But Cohen's decision to go public with his statement ahead of a planned closed-door hearing by the Senate Intelligence Committee added to the rising tensions between investigators and the White House over the probe into possible collusion with Russian election meddling.
Angered lawmakers cancelled the meeting - one of a series of closed interviews with people close to the president - and announced Cohen could expect to be questioned at a future open hearing now set for next month.
"We were disappointed that Mr Cohen decided to pre-empt today's interview by releasing a public statement prior to his engagement with committee staff, in spite of the committee's requests that he refrain from public comment," said Senators Richard Burr and Mark Warner, committee chair and vice chair, respectively.
But Cohen's lawyer Stephen Ryan suggested the legislators had already broken their agreement when someone last week leaked out the date of Cohen's appearance at the committee.
In his written statement, Cohen said a British intelligence agent's dossier that tied him to Russian election interference was "riddled with falsehoods and intentionally salacious accusations." "I have never engaged with, been paid by, paid for or conversed with any member of the Russian Federation or anyone else to hack or interfere with the election," Cohen said.

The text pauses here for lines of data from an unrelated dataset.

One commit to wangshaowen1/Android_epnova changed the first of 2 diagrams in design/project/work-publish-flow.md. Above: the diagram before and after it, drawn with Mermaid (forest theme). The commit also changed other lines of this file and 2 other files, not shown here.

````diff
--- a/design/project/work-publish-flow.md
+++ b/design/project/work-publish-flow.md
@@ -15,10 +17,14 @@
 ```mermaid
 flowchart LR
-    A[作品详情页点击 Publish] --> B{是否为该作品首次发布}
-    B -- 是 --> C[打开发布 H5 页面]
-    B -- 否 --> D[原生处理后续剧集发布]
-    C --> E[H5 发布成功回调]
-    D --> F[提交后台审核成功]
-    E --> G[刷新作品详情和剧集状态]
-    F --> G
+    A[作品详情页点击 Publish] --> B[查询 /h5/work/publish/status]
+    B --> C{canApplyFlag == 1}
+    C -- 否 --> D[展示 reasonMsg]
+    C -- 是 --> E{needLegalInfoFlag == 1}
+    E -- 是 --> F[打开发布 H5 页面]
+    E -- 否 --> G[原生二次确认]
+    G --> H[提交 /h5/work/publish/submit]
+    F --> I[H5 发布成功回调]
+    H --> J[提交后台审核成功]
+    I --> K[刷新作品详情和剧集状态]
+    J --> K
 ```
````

"Given my own proximity to the president of the United States as a candidate, let me also say that I never saw anything - not a hint of anything - that demonstrated his involvement in Russian interference in our election or any form of Russian collusion." Cohen said that the Russian meddling issue has been politicised "to discredit our lawfully elected president" and shame his supporters.
He also denied any link between an effort by Trump, a billionaire developer, to launch a luxury Trump Tower in Moscow and the election. Cohen said the project proposal was terminated in January 2016, before the first caucuses and primaries for choosing the candidates for the White House.
"You can oppose the president's points of view and his policies, but not raise false issues about the validity of his victory," Cohen said.
Cohen confirmed he had accepted an invitation from Burr and Warner to testify openly on Oct 25. He is likely to be pressured by aggressive questioning under oath on live television.
The Senate panel is among three congressional committees interviewing Trump advisers and family members in the sprawling probe into how Russia intervened in last year's election to damage frontrunner Hillary Clinton, the Democratic candidate, and boost Trump.
US intelligence agencies say Russian President Vladimir Putin himself directed the effort, and Senate and Justice Department investigators have been chasing links between the Trump campaign and Moscow for evidence of collusion.
On Monday, CNN reported that the Federal Bureau of Investigation had run wiretaps on Trump's former campaign chairman Paul Manafort under secret court orders before and after the election.
Investigators may have picked up communications between Manafort and other Trump officials, including conceivably the president himself.
And The New York Times reported that the special prosecutor handling the case at the Justice Department, Robert Mueller, has been aggressively subpoenaing all possible witnesses to speak to a grand jury.